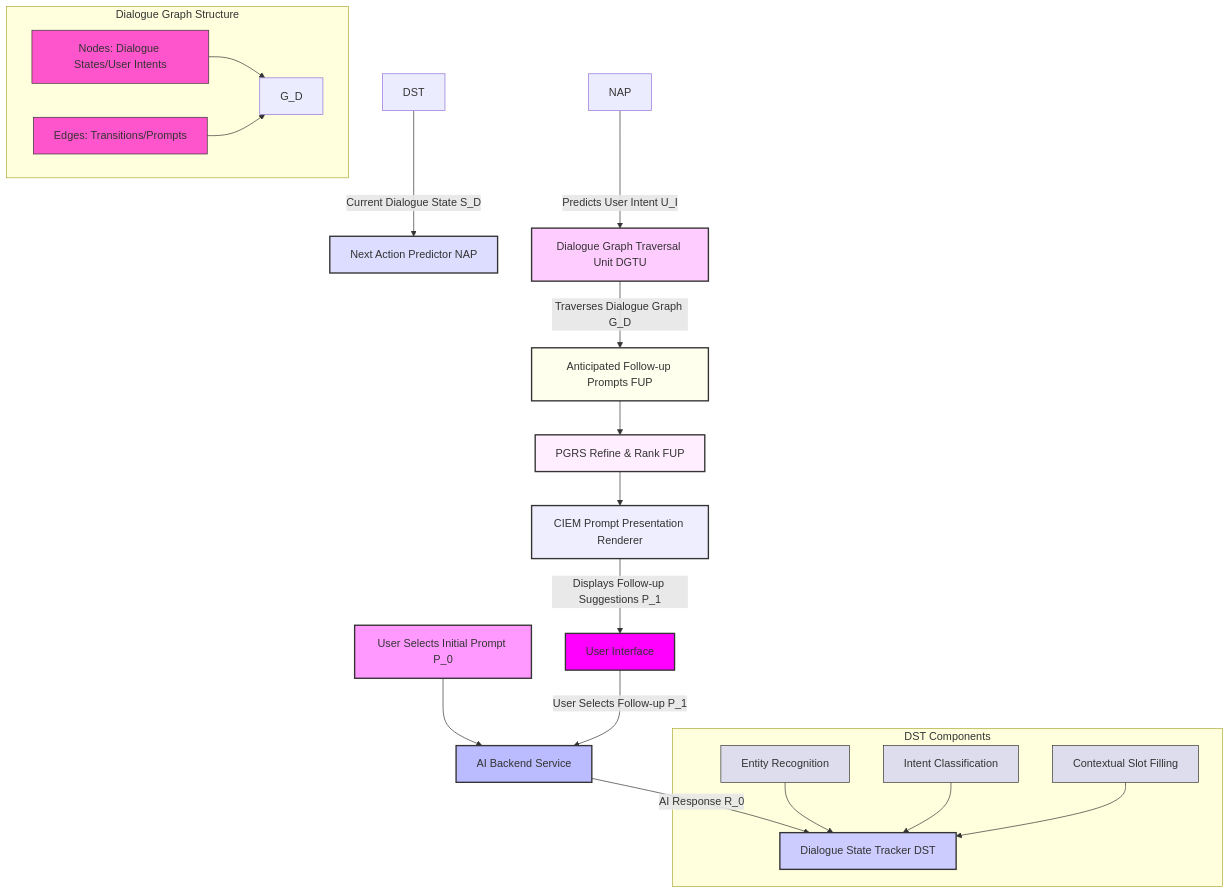
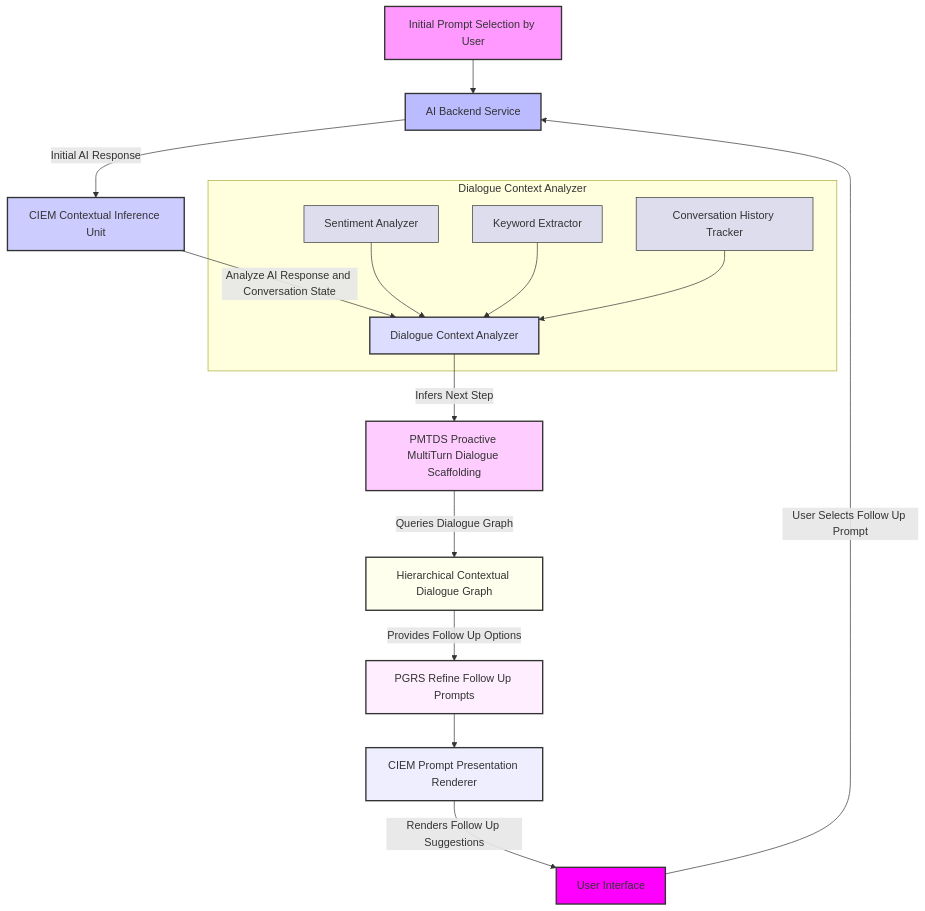
One commit to diplomat-bit/Citibank_Demo_Business_Inc_Demonstration- changed the tenth of 14 diagrams in inventions/002_ai_contextual_prompt_suggestion.md. Above: the diagram before and after it, drawn with Mermaid. The commit also changed other lines of this file, not shown here.

Commit message:
[AI] Edit: inventions/002_ai_contextual_prompt_suggestion.md

````diff
--- a/inventions/002_ai_contextual_prompt_suggestion.md
+++ b/inventions/002_ai_contextual_prompt_suggestion.md
@@ -478,40 +519,32 @@
 ```mermaid
 graph TD
-    A[User Selects Initial Prompt P_0] --> B[AI Backend Service]
-    B -- AI Response R_0 --> C[Dialogue State Tracker DST]
-    DST -- Current Dialogue State S_D --> D[Next Action Predictor NAP]
-    NAP -- Predicts User Intent U_I --> E[Dialogue Graph Traversal Unit DGTU]
-    E -- Traverses Dialogue Graph G_D --> F[Anticipated Follow-up Prompts FUP]
-    F --> G[PGRS Refine & Rank FUP]
+    A[Initial Prompt Selection by User] --> B[AI Backend Service]
+    B -- Initial AI Response --> C[CIEM Contextual Inference Unit]
+    C -- Analyze AI Response and Conversation State --> D[Dialogue Context Analyzer]
+    D -- Infers Next Step --> E[PMTDS Proactive MultiTurn Dialogue Scaffolding]
+    E -- Queries Dialogue Graph --> F[Hierarchical Contextual Dialogue Graph]
+    F -- Provides Follow Up Options --> G[PGRS Refine Follow Up Prompts]
     G --> H[CIEM Prompt Presentation Renderer]
-    H -- Displays Follow-up Suggestions P_1 --> I[User Interface]
-    I -- User Selects Follow-up P_1 --> B
+    H -- Renders Follow Up Suggestions --> I[User Interface]
+    I -- User Selects Follow Up Prompt --> B
 
-    subgraph DST Components
-        C1[Entity Recognition]
-        C2[Intent Classification]
-        C3[Contextual Slot Filling]
-        C1 & C2 & C3 --> C
-    end
-
-    subgraph Dialogue Graph Structure
-        F1[Nodes: Dialogue States/User Intents]
-        F2[Edges: Transitions/Prompts]
-        F1 & F2 --> G_D
+    subgraph Dialogue Context Analyzer
+        D1[Sentiment Analyzer]
+        D2[Keyword Extractor]
+        D3[Conversation History Tracker]
+        D1 & D2 & D3 --> D
     end
 
     style A fill:#f9f,stroke:#333,stroke-width:2px
     style B fill:#bbf,stroke:#333,stroke-width:2px
     style C fill:#ccf,stroke:#333,stroke-width:2px
     style D fill:#ddf,stroke:#333,stroke-width:2px
     style E fill:#fcf,stroke:#333,stroke-width:2px
     style F fill:#ffe,stroke:#333,stroke-width:2px
     style G fill:#fef,stroke:#333,stroke-width:2px
     style H fill:#eef,stroke:#333,stroke-width:2px
     style I fill:#f0f,stroke:#333,stroke-width:2px
-    style C1 fill:#dde,stroke:#333,stroke-width:1px
-    style C2 fill:#dde,stroke:#333,stroke-width:1px
-    style C3 fill:#dde,stroke:#333,stroke-width:1px
-    style F1 fill:#f5c,stroke:#333,stroke-width:1px
-    style F2 fill:#f5c,stroke:#333,stroke-width:1px
+    style D1 fill:#dde,stroke:#333,stroke-width:1px
+    style D2 fill:#dde,stroke:#333,stroke-width:1px
+    style D3 fill:#dde,stroke:#333,stroke-width:1px
 ```
````
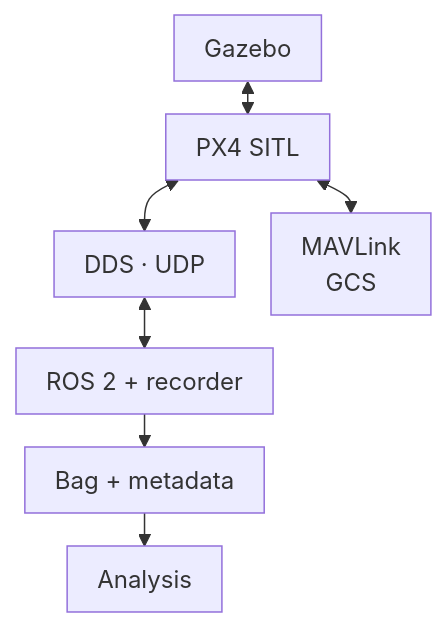
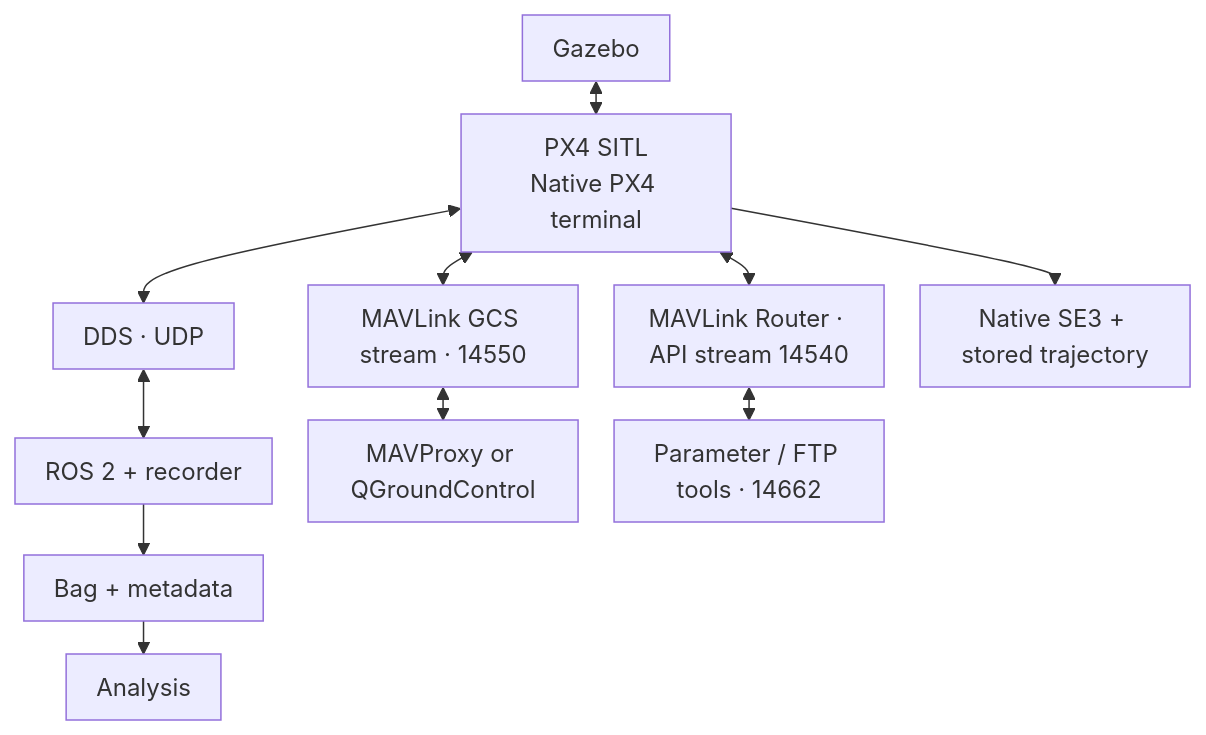
Before and after one commit to ANCL/px4-dev-toolkit: the first of 2 diagrams in docs/reference/architecture.md, drawn with Mermaid. The commit also changed other lines of this file and 42 other files, not shown here.

````diff
--- a/docs/reference/architecture.md
+++ b/docs/reference/architecture.md
@@ -15,18 +14,22 @@
 ```mermaid
 ---
 config:
   flowchart:
     useMaxWidth: true
     wrappingWidth: 140
     padding: 10
     rankSpacing: 22
     nodeSpacing: 24
 ---
 flowchart TB
-    G["Gazebo"] <--> P["PX4 SITL"]
+    G["Gazebo"] <--> P["PX4 SITL<br/>Native PX4 terminal"]
     P <--> X["DDS · UDP"]
     X <--> R["ROS 2 + recorder"]
-    P <--> M["MAVLink<br/>GCS"]
+    P <--> M["MAVLink GCS stream · 14550"]
+    M <--> GCS["MAVProxy or QGroundControl"]
+    P <--> MR["MAVLink Router · API stream 14540"]
+    MR <--> CLI["Parameter / FTP tools · 14662"]
+    P --> N["Native SE3 + stored trajectory"]
     R --> B["Bag + metadata"]
     B --> A["Analysis"]
 ```
````
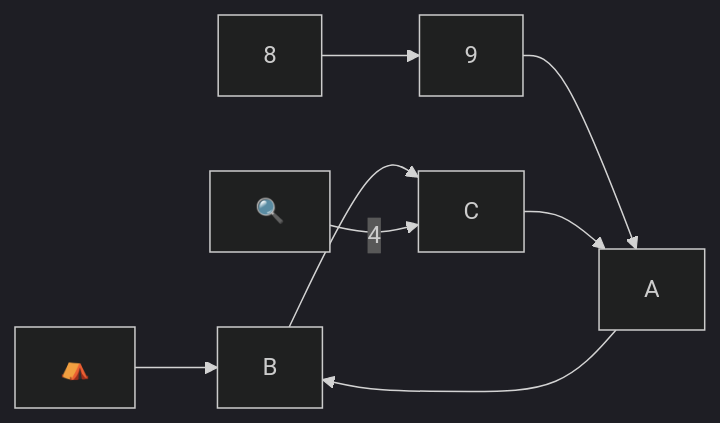
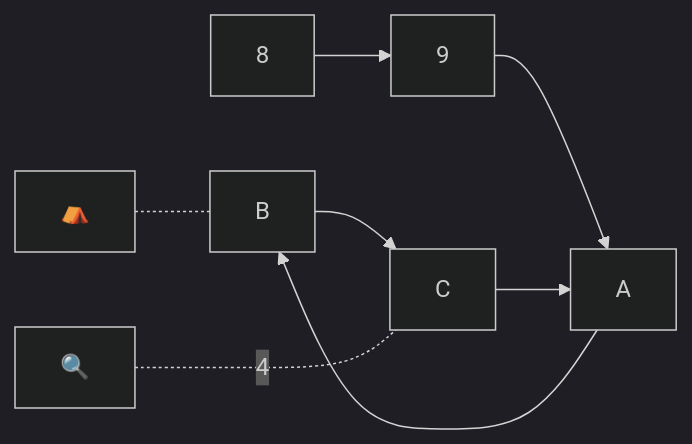
Diagram 13 of 13 in _posts/2026-02-15-nuralagus-rex.md (raganwald/raganwald.github.com), drawn with Mermaid (dark theme) before and after one commit. The commit also changed other lines of this file, not shown here.

```diff
--- a/_posts/2026-02-15-nuralagus-rex.md
+++ b/_posts/2026-02-15-nuralagus-rex.md
@@ -277,15 +277,15 @@
 <div class="mermaid">
   graph LR
     
     base["⛺️"]
     search["🔍"]
     e["8"]
     f["9"]
     g["A"]
     h["B"]
     i["C"]
 
     e-->f-->g-->h-->i-->g
-    base-->h
-    search--4-->i
+    base-.-h
+    search-..-|"4"|i
 </div>
```
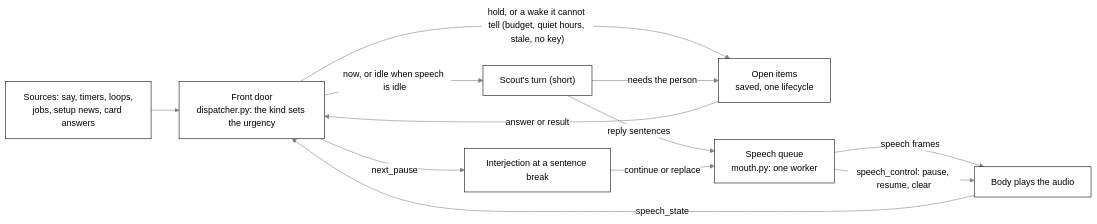
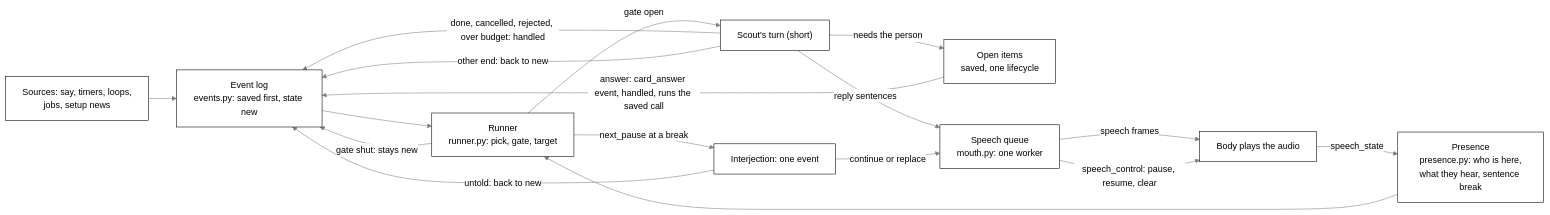
Before and after one commit to nadeem4/tagalong: the third of 4 diagrams in docs/architecture.md, drawn with Mermaid. The commit also changed other lines of this file and 49 other files, not shown here.

First line of the commit message:
feat(brain): one turn runner picks events in order (T1c) (#411)

````diff
--- a/docs/architecture.md
+++ b/docs/architecture.md
@@ -188,15 +193,20 @@
 ```mermaid
 %%{init: {"theme": "base", "themeVariables": {"primaryColor": "#ffffff", "primaryTextColor": "#000000", "primaryBorderColor": "#000000", "lineColor": "#808080", "arrowheadColor": "#808080", "secondaryColor": "#f2f2f2", "tertiaryColor": "#ffffff", "clusterBkg": "#f7f7f7", "clusterBorder": "#808080", "edgeLabelBackground": "#ffffff", "titleColor": "#808080", "actorBkg": "#ffffff", "actorBorder": "#000000", "actorTextColor": "#000000", "actorLineColor": "#808080", "signalColor": "#808080", "signalTextColor": "#808080", "sequenceNumberColor": "#ffffff", "labelBoxBkgColor": "#ffffff", "labelBoxBorderColor": "#808080", "labelTextColor": "#000000", "loopTextColor": "#808080", "noteBkgColor": "#f7f7f7", "noteBorderColor": "#808080", "noteTextColor": "#000000", "activationBkgColor": "#f7f7f7", "activationBorderColor": "#808080", "fontFamily": "Segoe UI, Helvetica, Arial, sans-serif"}}}%%
 flowchart LR
-  SRC["Sources: say, timers, loops,<br/>jobs, setup news, card answers"] --> FD["Front door<br/>dispatcher.py: the kind sets the urgency"]
-  FD -->|"now, or idle when speech is idle"| TURN["Scout's turn (short)"]
-  FD -->|"next_pause"| INT["Interjection at a sentence break"]
-  FD -->|"hold, or a wake it cannot tell (budget, quiet hours, stale, no key)"| OI
+  SRC["Sources: say, timers, loops,<br/>jobs, setup news"] --> LOG["Event log<br/>events.py: saved first, state new"]
+  LOG --> RUN["Runner<br/>runner.py: pick, gate, target"]
+  PRES["Presence<br/>presence.py: who is here,<br/>what they hear, sentence break"] --> RUN
+  RUN -->|"gate open"| TURN["Scout's turn (short)"]
+  RUN -->|"next_pause at a break"| INT["Interjection: one event"]
+  RUN -->|"gate shut: stays new"| LOG
+  TURN -->|"done, cancelled, rejected, over budget: handled"| LOG
+  TURN -->|"other end: back to new"| LOG
   TURN -->|"needs the person"| OI["Open items<br/>saved, one lifecycle"]
-  OI -->|"answer or result"| FD
+  OI -->|"answer: card_answer event, handled, runs the saved call"| LOG
   TURN -->|"reply sentences"| SQ["Speech queue<br/>mouth.py: one worker"]
   INT -->|"continue or replace"| SQ
+  INT -->|"untold: back to new"| LOG
   SQ -->|"speech frames"| BODY["Body plays the audio"]
-  BODY -->|"speech_state"| FD
+  BODY -->|"speech_state"| PRES
   SQ -->|"speech_control: pause, resume, clear"| BODY
 ```
````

* EXERCISE REQUIREMENTS: With "MAVLink" as the word to match, copy each line of the records that has it.

* REPLY:
-    P <--> M["MAVLink<br/>GCS"]
+    P <--> M["MAVLink GCS stream · 14550"]
+    P <--> MR["MAVLink Router · API stream 14540"]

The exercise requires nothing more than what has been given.